Object Tracking with Compressed Networks

Alfvén, Alexander LU (2016) In Master's Theses in Mathematical Sciences FMA820 20161
Mathematics (Faculty of Engineering)
Abstract
With the goal of making object tracking neural networks more suitable for phones and tablets, a quantisation process demonstrates considerable reductions in hardware requirements at surprisingly minimal accuracy losses.
Popular Abstract
While using machine learning for image related tasks is not unusual, using machine learning for object tracking is much less common. Machine learning for this task requires significant amounts of storage and memory, and because of that, neural nets are currently limited in viability on smaller devices such as Smartphones and Tablets.

Techniques for reducing the size of neural networks exists, however because object tracking is a rarer type of application, the effects of these compression methods is not well known. For this thesis, a compression technique utilising quantisation was tested, with very good results.

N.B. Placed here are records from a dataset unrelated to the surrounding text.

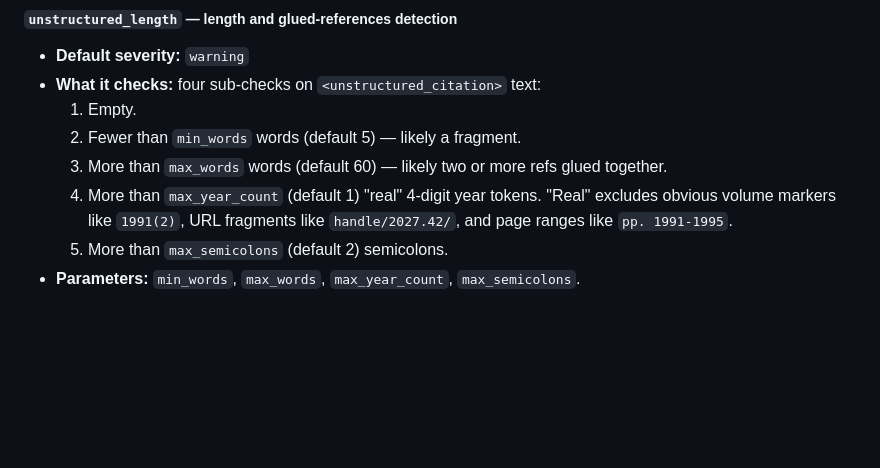
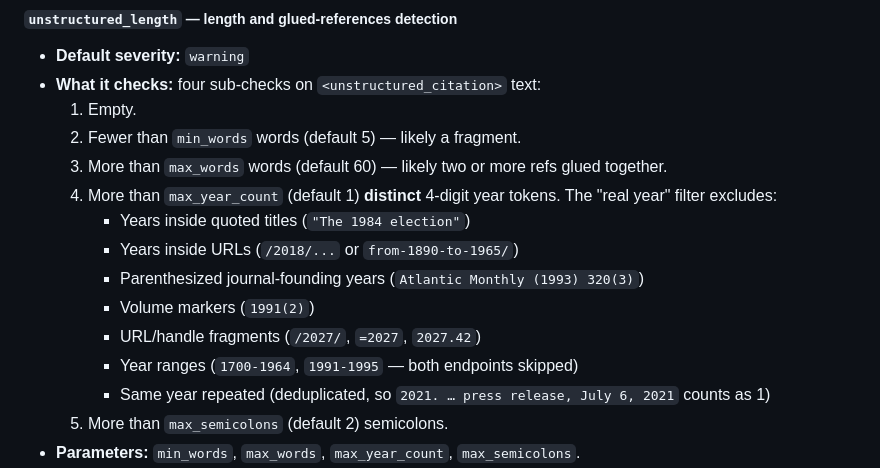
Before and after one commit to ftoohyoo37-arch/crossref-references-deposit-auditor, a Markdown page: DOCUMENTATION.md, the part around the change. GitHub-like rendering; blank space fills up the shorter version.

Commit message:
Document the 4 new year-token exclusions in unstructured_length
Mirror the rule's behavior change from commit 71e582f in the rule
reference: URL-region exclusion, parenthesized-year exclusion,
year-range exclusion, and distinct-year deduplication. Also note
that the multi-year sub-check now counts DISTINCT years rather than
total occurrences.

Co-Authored-By: Claude Opus 4.7 (1M context) <noreply@anthropic.com>

```diff
--- a/DOCUMENTATION.md
+++ b/DOCUMENTATION.md
@@ -168,7 +168,14 @@ These rules run once per `<citation>` element. They use namespace-agnostic local
   1. Empty.
   2. Fewer than `min_words` words (default 5) — likely a fragment.
   3. More than `max_words` words (default 60) — likely two or more refs glued together.
-  4. More than `max_year_count` (default 1) "real" 4-digit year tokens. "Real" excludes obvious volume markers like `1991(2)`, URL fragments like `handle/2027.42/`, and page ranges like `pp. 1991-1995`.
+  4. More than `max_year_count` (default 1) **distinct** 4-digit year tokens. The "real year" filter excludes:
+     - Years inside quoted titles (`"The 1984 election"`)
+     - Years inside URLs (`/2018/...` or `from-1890-to-1965/`)
+     - Parenthesized journal-founding years (`Atlantic Monthly (1993) 320(3)`)
+     - Volume markers (`1991(2)`)
+     - URL/handle fragments (`/2027/`, `=2027`, `2027.42`)
+     - Year ranges (`1700-1964`, `1991-1995` — both endpoints skipped)
+     - Same year repeated (deduplicated, so `2021. … press release, July 6, 2021` counts as 1)
   5. More than `max_semicolons` (default 2) semicolons.
 - **Parameters:** `min_words`, `max_words`, `max_year_count`, `max_semicolons`.
 - **Notes:** This is the rule that drives most cleanup work. Tuning the thresholds on the Settings page lets you reduce noise on journals with consistently long unstructured citations.
```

By utilising quantisation on each layer of the neural network and using lower-precision integers, the memory requirement of... (More)
While using machine learning for image related tasks is not unusual, using machine learning for object tracking is much less common. Machine learning for this task requires significant amounts of storage and memory, and because of that, neural nets are currently limited in viability on smaller devices such as Smartphones and Tablets.

Techniques for reducing the size of neural networks exists, however because object tracking is a rarer type of application, the effects of these compression methods is not well known. For this thesis, a compression technique utilising quantisation was tested, with very good results.

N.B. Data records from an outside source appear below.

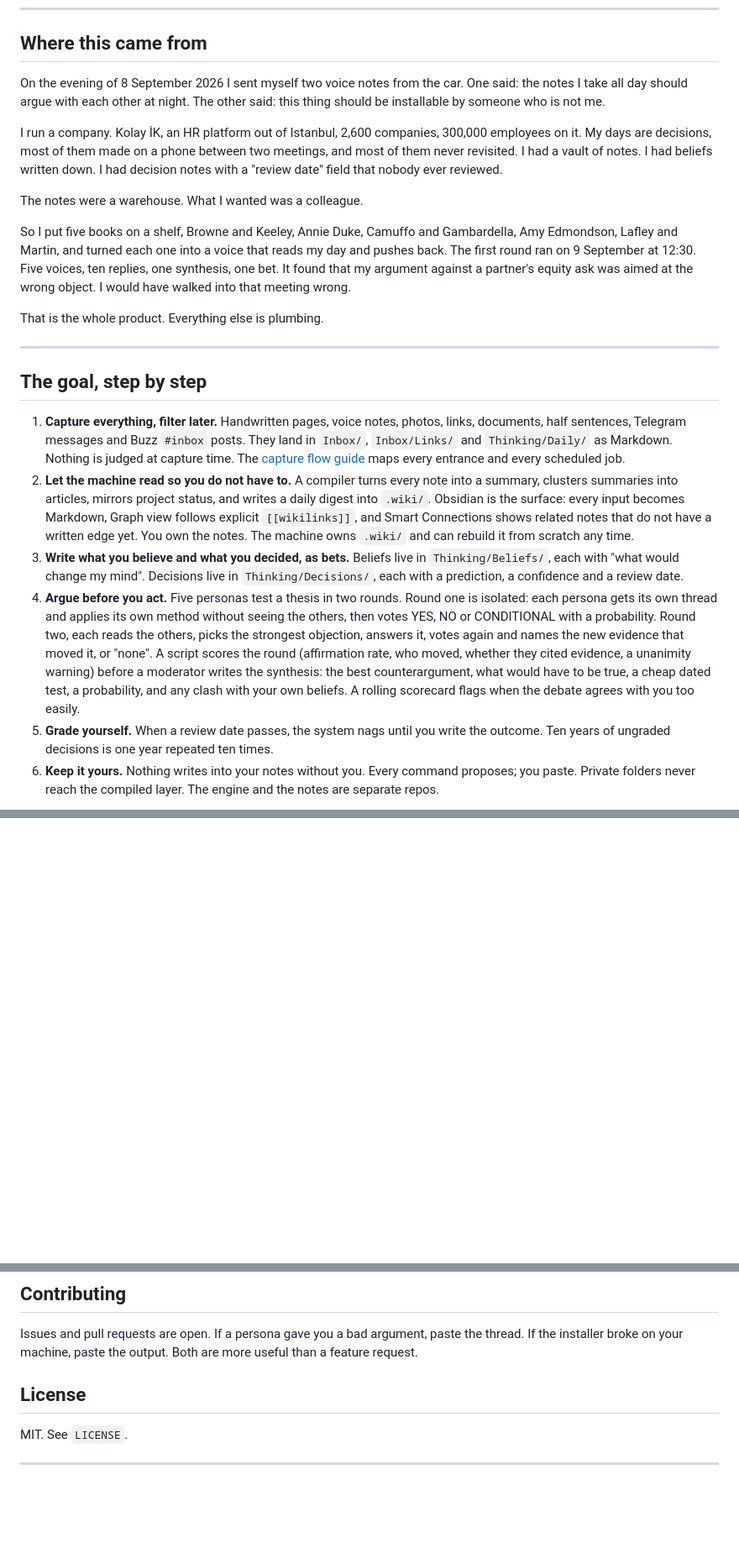
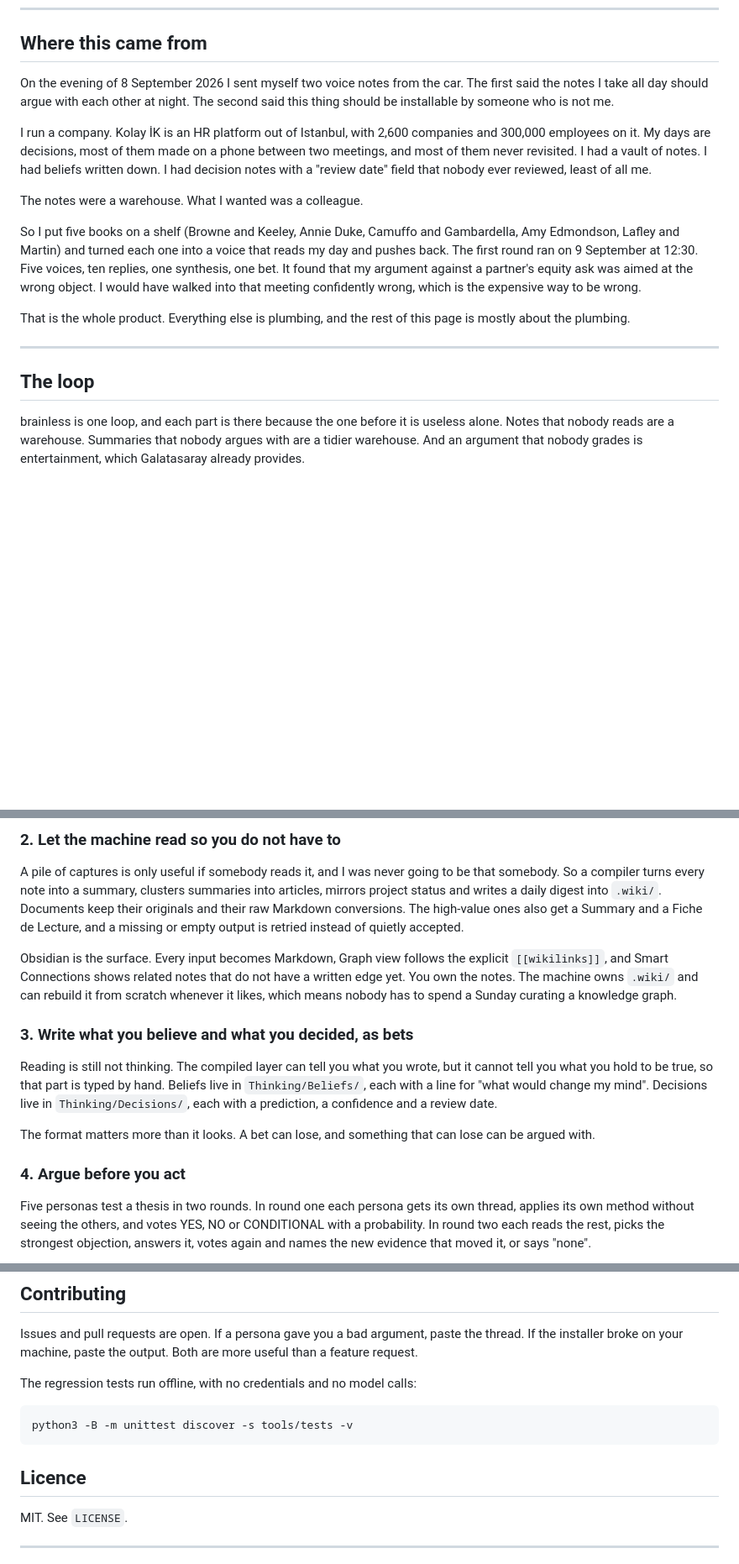
Before and after one commit to ezapmar/brainless-public, a Markdown page: README.md, 3 parts joined by grey strips. Shown at 84% size. Drawn GitHub-style; blank space fills up the shorter version.

````diff
--- a/README.md
+++ b/README.md
@@ -9,55 +9,34 @@ files. This is the Watson. You keep the method.
 
 ## Where this came from
 
-On the evening of 8 September 2026 I sent myself two voice notes from the car. One said:
-the notes I take all day should argue with each other at night. The other said: this
-thing should be installable by someone who is not me.
+On the evening of 8 September 2026 I sent myself two voice notes from the car. The first
+said the notes I take all day should argue with each other at night. The second said
+this thing should be installable by someone who is not me.
 
-I run a company. Kolay İK, an HR platform out of Istanbul, 2,600 companies, 300,000
-employees on it. My days are decisions, most of them made on a phone between two
+I run a company. Kolay İK is an HR platform out of Istanbul, with 2,600 companies and
+300,000 employees on it. My days are decisions, most of them made on a phone between two
 meetings, and most of them never revisited. I had a vault of notes. I had beliefs
-written down. I had decision notes with a "review date" field that nobody ever reviewed.
+written down. I had decision notes with a "review date" field that nobody ever reviewed,
+least of all me.
 
 The notes were a warehouse. What I wanted was a colleague.
 
-So I put five books on a shelf, Browne and Keeley, Annie Duke, Camuffo and Gambardella,
-Amy Edmondson, Lafley and Martin, and turned each one into a voice that reads my day and
+So I put five books on a shelf (Browne and Keeley, Annie Duke, Camuffo and Gambardella,
+Amy Edmondson, Lafley and Martin) and turned each one into a voice that reads my day and
 pushes back. The first round ran on 9 September at 12:30. Five voices, ten replies, one
 synthesis, one bet. It found that my argument against a partner's equity ask was aimed
-at the wrong object. I would have walked into that meeting wrong.
+at the wrong object. I would have walked into that meeting confidently wrong, which is
+the expensive way to be wrong.
 
-That is the whole product. Everything else is plumbing.
+That is the whole product. Everything else is plumbing, and the rest of this page is
+mostly about the plumbing.
 
 ---
 
-## The goal, step by step
+## The loop
 
-1. **Capture everything, filter later.** Handwritten pages, voice notes, photos,
-   links, documents, half sentences, Telegram messages and Buzz `#inbox` posts. They
-   land in `Inbox/`, `Inbox/Links/` and `Thinking/Daily/` as Markdown. Nothing is
-   judged at capture time. The [capture flow guide](docs/capture-flow.md) maps every
-   entrance and every scheduled job.
-2. **Let the machine read so you do not have to.** A compiler turns every note into a
-   summary, clusters summaries into articles, mirrors project status, and writes a daily
-   digest into `.wiki/`. Obsidian is the surface: every input becomes Markdown, Graph
-   view follows explicit `[[wikilinks]]`, and Smart Connections shows related notes
-   that do not have a written edge yet. You own the notes. The machine owns `.wiki/`
-   and can rebuild it from scratch any time.
-3. **Write what you believe and what you decided, as bets.** Beliefs live in
-   `Thinking/Beliefs/`, each with "what would change my mind". Decisions live in
-   `Thinking/Decisions/`, each with a prediction, a confidence and a review date.
-4. **Argue before you act.** Five personas test a thesis in two rounds. Round one is
-   isolated: each persona gets its own thread and applies its own method without
-   seeing the others, then votes YES, NO or CONDITIONAL with a probability. Round
-   two, each reads the others, picks the strongest objection, answers it, votes
-   again and names the new evidence that moved it, or "none". A script scores the
-   round (affirmation rate, who moved, whether they cited evidence, a unanimity
-   warning) before a moderator writes the synthesis: the best counterargument, what
-   would have to be true, a cheap dated test, a probability, and any clash with your
-   own beliefs. A rolling scorecard flags when the debate agrees with you too easily.
-5. **Grade yourself.** When a review date passes, the system nags until you write the
-   outcome. Ten years of ungraded decisions is one year repeated ten times.
-6. **Keep it yours.** Nothing writes into your notes without you. Every command
-   proposes; you paste. Private folders never reach the compiled layer. The engine and
-   the notes are separate repos.
+brainless is one loop, and each part is there because the one before it is useless
+alone. Notes that nobody reads are a warehouse. Summaries that nobody argues with are a
+tidier warehouse. And an argument that nobody grades is entertainment, which Galatasaray
+already provides.
 
@@ -65,0 +60,32 @@ this year.
+### 2. Let the machine read so you do not have to
+
+A pile of captures is only useful if somebody reads it, and I was never going to be that
+somebody. So a compiler turns every note into a summary, clusters summaries into
+articles, mirrors project status and writes a daily digest into `.wiki/`. Documents keep
+their originals and their raw Markdown conversions. The high-value ones also get a
+Summary and a Fiche de Lecture, and a missing or empty output is retried instead of
+quietly accepted.
+
+Obsidian is the surface. Every input becomes Markdown, Graph view follows the explicit
+`[[wikilinks]]`, and Smart Connections shows related notes that do not have a written
+edge yet. You own the notes. The machine owns `.wiki/` and can rebuild it from scratch
+whenever it likes, which means nobody has to spend a Sunday curating a knowledge graph.
+
+### 3. Write what you believe and what you decided, as bets
+
+Reading is still not thinking. The compiled layer can tell you what you wrote, but it
+cannot tell you what you hold to be true, so that part is typed by hand. Beliefs live in
+`Thinking/Beliefs/`, each with a line for "what would change my mind". Decisions live in
+`Thinking/Decisions/`, each with a prediction, a confidence and a review date.
+
+The format matters more than it looks. A bet can lose, and something that can lose can
+be argued with.
+
+### 4. Argue before you act
+
+Five personas test a thesis in two rounds. In round one each persona gets its own
+thread, applies its own method without seeing the others, and votes YES, NO or
+CONDITIONAL with a probability. In round two each reads the rest, picks the strongest
+objection, answers it, votes again and names the new evidence that moved it, or says
+"none".
+
@@ -469,7 +502,13 @@ Issues and pull requests are open. If a persona gave you a bad argument, paste t
 thread. If the installer broke on your machine, paste the output. Both are more useful
 than a feature request.
 
-## License
+The regression tests run offline, with no credentials and no model calls:
+
+```bash
+python3 -B -m unittest discover -s tools/tests -v
+```
+
+## Licence
 
 MIT. See `LICENSE`.
 
````
Also changed, not shown: other parts of README.md (+143 -121 lines).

By utilising quantisation on each layer of the neural network and using lower-precision integers, the memory requirement of the network could be reduced by half. With an original memory requirement of approximately 1.6GiB, the reduction to the region of 800MiB made deployment viable on many more devices. Furthermore, the technique simultaneously reduced the storage requirement of the network to just a quarter of the original size, from nearly 400MiB to 100MiB.

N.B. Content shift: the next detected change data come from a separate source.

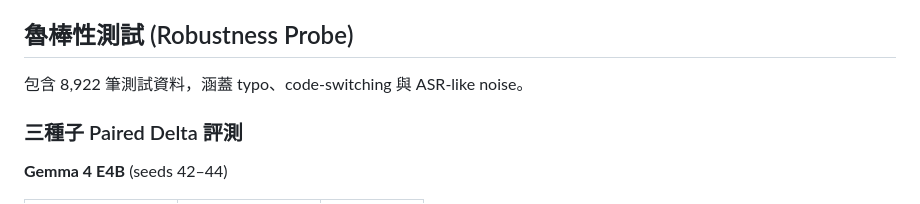
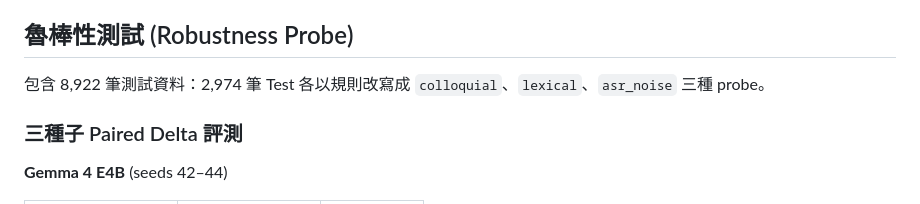
Before and after one commit to kuotunyu/FormosaNLU-Synth, a Markdown page: docs/results.md, the part around the change. GitHub-like rendering.

Commit message:
docs: robustness probe 說明改用報告中的三種 probe 名稱
reports/m10_robustness.json 的 probe_kind_counts 為 colloquial、lexical、asr_noise 各 2,974 筆；原句「typo、code-switching」與實際 probe 不符。

```diff
--- a/docs/results.md
+++ b/docs/results.md
@@ -81,7 +81,7 @@ F7 independent audit 完成 376/376；random stratum 的觀察漏檢率為 **6.0
 
 ## 魯棒性測試 (Robustness Probe)
 
-包含 8,922 筆測試資料，涵蓋 typo、code-switching 與 ASR-like noise。
+包含 8,922 筆測試資料：2,974 筆 Test 各以規則改寫成 `colloquial`、`lexical`、`asr_noise` 三種 probe。
 
 ### 三種子 Paired Delta 評測
 
```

Despite the considerable savings in both memory and storage, the effects on accuracy was surprisingly minimal. After quantisation, the accuracy effectively remained the same. Due to technical issues, the computational speed was unfortunately significantly reduced. However these were only due to technical compatibility issues with the software, which if resolved, should result in faster computational speed than the original network.

These findings demonstrate that quantisation can be used to effectively lower the hardware requirements of neural networks. The memory requirements are reduced to a level which smartphones and tablets are often prepared to handle. The storage reduction significantly reduces download and installation size. Finally, the potential speed increase may allow weaker devices to still attain real time performance. (Less)
Please use this url to cite or link to this publication:
author
Alfvén, Alexander LU
supervisor
organization
course
FMA820 20161
year
type
H2 - Master's Degree (Two Years)
subject
publication/series
Master's Theses in Mathematical Sciences
report number
LUTFMA-3309-2016
ISSN
1404-6342
other publication id
2016:E53
language
English
id
8897859
date added to LUP
2017-01-30 15:59:29
date last changed
2017-01-30 15:59:29
@misc{8897859,
  abstract     = {With the goal of making object tracking neural networks more suitable for phones and tablets, a quantisation process demonstrates considerable reductions in hardware requirements at surprisingly minimal accuracy losses.},
  author       = {Alfvén, Alexander},
  issn         = {1404-6342},
  language     = {eng},
  note         = {Student Paper},
  series       = {Master's Theses in Mathematical Sciences},
  title        = {Object Tracking with Compressed Networks},
  year         = {2016},
}